wonderfully civilised 75 is Rover's first all-British
designed model for years and marks the dawn of a
new era for the company. Sweeping away decades of underachievement,
does the new car deliver all it
promises and restore the firms reputation to that enjoyed
in the days of its classic namesake of the '40s and
We check it out.
is a real stunner, but that is just part of the story.
Not only does this Rover cut a dash, it marks a re-discovered
sense of pride and direction for the BMW-owned manufacturer,
for this model with its blend of 'Britishness' and
subtle retro styling is being relied upon to rebuild
brand awareness and ensure the marque rises again
to relive past glories.
Sweeping away years of under achievement,
not to mention a somewhat tarnished image as a luxury
car producer over recent decades, the new 75 is proof
that Rover's bosses are no longer prepared to play
second fiddle, their aim now being to restore the
reputation of solidity, grace and comfort enjoyed
in earlier times when the P4 namesake was affectionately
known as 'Aunty' or 'the poor mans Rolls Royce'.
Its heritage is apparent straightaway.
The familiar shaped grille with the Viking emblem
to the extensive use of chrome and, of course, the
bulging waistline with the discreet badges and the
distinctive strips below the doors reminiscent of
the old P4 series and is an immediate give-away. But
it doesn't end there, the rear end is richly infused
with styling cues from its illustrious forebear and
narrows gradually like the original 75; unashamedly
retro, yes, but at the same time managing to look
modern and distinctive to give the car a strong road
than a BMW 3-Series, yet smaller than the 5 range,
the new model is the first Rover to be designed completely
in-house for generations, although the German masters
had an input. It will replace the ageing 600 and 800
ranges at a stroke.
The cabin is enormous for its class and
easily accommodates four adults in luxury with copious
head and leg room in the front, although not quite
so generous in the rear where the comfort of a third
occupant may be marred slightly by the presence of
the armrest and central hump, but that is a minor
observation. Attractive retro black
on white instrumentation, veneered wood trim, two
tone leather and plush carpeting, rear window blind,
etc., lend an air of opulence to the interior; all
traditional hallmarks of this classy British name.
Add up-to-the-minute audio, satellite navigation and
an efficient ventilation system, and you are in no
doubt this is a car designed very much for the 21st
the road the front-wheel-drive layout gives precise
and refined handling, helped by a structure that is
some 21/2 times
stiffer than the models it replaces. Always feeling
composed, the car rides bumps and tackles undulating
surfaces with an assured grace to give an extremely
comfortable and smooth ride.
Four engine options are available and
each can be specified with either a five-speed automatic
transmission or manual gearbox. At the lower end is
a modified version of Rover's well-proven four cylinder
1.8-litre K-Series petrol engine, followed by a heavily

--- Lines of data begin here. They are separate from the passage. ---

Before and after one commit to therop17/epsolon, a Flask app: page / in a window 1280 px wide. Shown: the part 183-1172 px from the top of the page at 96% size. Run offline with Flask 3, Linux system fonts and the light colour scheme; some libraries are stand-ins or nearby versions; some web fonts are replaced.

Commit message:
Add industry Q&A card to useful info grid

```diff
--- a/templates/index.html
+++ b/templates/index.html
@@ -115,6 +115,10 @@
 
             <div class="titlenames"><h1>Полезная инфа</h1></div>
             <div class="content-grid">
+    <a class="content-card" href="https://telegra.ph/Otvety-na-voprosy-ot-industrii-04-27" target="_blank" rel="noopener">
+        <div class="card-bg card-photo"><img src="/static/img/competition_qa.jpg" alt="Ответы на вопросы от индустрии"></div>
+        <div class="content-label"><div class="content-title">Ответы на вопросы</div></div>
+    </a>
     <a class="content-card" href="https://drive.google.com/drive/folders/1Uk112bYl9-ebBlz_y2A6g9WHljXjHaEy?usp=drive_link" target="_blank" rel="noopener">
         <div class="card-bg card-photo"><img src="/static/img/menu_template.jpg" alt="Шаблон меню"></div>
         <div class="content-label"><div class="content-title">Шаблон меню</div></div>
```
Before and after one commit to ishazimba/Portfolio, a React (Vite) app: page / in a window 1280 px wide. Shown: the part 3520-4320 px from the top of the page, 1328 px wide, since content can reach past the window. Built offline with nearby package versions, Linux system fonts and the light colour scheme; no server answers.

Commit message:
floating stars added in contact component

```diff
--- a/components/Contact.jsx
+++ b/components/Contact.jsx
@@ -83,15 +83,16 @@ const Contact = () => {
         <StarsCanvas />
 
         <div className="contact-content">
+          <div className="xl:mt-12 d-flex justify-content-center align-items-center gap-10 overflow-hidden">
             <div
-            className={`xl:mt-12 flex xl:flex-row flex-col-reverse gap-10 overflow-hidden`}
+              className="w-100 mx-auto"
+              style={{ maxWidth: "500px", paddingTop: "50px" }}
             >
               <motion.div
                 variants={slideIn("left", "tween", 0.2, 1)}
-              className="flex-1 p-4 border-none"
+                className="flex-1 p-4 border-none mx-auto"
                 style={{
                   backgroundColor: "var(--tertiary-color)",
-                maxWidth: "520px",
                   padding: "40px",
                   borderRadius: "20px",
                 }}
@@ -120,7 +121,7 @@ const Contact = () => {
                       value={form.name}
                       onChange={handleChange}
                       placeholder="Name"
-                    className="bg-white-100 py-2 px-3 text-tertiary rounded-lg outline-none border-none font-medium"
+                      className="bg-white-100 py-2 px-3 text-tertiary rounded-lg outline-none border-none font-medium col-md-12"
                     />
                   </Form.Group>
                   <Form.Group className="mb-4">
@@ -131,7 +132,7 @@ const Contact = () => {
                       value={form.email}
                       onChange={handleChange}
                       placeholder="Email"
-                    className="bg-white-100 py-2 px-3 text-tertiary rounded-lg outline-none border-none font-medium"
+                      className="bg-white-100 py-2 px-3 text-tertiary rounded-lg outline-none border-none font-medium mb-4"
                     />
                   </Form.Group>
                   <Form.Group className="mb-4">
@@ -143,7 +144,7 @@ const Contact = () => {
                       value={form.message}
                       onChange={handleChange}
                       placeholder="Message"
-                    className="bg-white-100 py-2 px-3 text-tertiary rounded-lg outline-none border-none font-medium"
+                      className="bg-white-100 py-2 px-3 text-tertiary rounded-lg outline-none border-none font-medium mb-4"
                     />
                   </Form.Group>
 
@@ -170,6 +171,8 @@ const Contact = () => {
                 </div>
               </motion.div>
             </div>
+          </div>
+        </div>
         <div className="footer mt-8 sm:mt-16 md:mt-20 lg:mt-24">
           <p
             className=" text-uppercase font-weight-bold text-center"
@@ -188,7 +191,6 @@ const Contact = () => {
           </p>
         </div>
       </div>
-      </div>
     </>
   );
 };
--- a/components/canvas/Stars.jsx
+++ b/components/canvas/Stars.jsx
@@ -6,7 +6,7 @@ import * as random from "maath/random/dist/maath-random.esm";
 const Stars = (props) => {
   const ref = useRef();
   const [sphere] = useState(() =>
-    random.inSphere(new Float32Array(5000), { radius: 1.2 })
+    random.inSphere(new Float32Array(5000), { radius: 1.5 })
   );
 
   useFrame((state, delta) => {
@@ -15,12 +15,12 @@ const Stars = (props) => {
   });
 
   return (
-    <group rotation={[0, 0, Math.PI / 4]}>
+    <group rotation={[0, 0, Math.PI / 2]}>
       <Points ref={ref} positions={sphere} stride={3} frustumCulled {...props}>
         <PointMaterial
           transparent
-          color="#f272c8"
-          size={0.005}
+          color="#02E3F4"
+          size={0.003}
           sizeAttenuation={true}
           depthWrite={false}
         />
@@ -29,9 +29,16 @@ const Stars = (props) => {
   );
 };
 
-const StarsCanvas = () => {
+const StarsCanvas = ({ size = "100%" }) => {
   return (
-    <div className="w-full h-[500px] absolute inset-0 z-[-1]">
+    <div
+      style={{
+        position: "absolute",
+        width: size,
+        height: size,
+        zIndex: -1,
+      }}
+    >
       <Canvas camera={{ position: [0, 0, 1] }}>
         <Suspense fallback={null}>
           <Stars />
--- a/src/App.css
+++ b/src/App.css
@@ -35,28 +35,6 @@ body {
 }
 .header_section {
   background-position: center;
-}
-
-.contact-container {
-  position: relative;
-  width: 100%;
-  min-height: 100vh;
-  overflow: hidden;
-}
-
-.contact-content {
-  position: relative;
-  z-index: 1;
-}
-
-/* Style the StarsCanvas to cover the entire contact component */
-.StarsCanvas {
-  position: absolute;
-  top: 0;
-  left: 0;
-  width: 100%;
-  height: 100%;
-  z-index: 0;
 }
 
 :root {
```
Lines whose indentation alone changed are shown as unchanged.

reworked 2.0-litre clone of the superb KV6 power plant.
The latter is retained in substantially re-engineered
form as the 'full-size' 2.5-litre top-of-the-range
For devotees of oil burners, the fourth
engine in the line up is a 2.0-litre 16v version of
BMW's new four cylinder turbo diesel. Equipped with
common rail direct injection technology for maximum
refinement and economy; this unit is a derivative
of the motor used in the latest Bavarian 3-Series
Claimed top speed is in the order of
134 mph for the 2.5 V6 petrol engined car, with an
ability to attain 60 mph in a little under 9 seconds
in the same model. Expect an average fuel consumption
in the mid-30s for petrol variants with 50 mpg being
easily attainable if diesel powered.
start at £19,525 on-the-road for the 1.8 'Club' model,
whilst the top-of-the-range 2.5-litre V6 'Connoisseur'
retails for £25,625. A 'Classic' version, with prices
beginning at £18,250 is expected to go on sale towards
the end of the year.
In conclusion, we consider the new Rover
75 to be a fine looking car and a thoroughbred of
the highest order. Keenly priced, refined, well-equipped,
stacks of interior space, a flawless built quality
and you have the ingredients for the firm's most competent
package for many years. If Rover's flagging fortunes
are to be turned around and the glories of a past
era recaptured, we feel this is the car that can do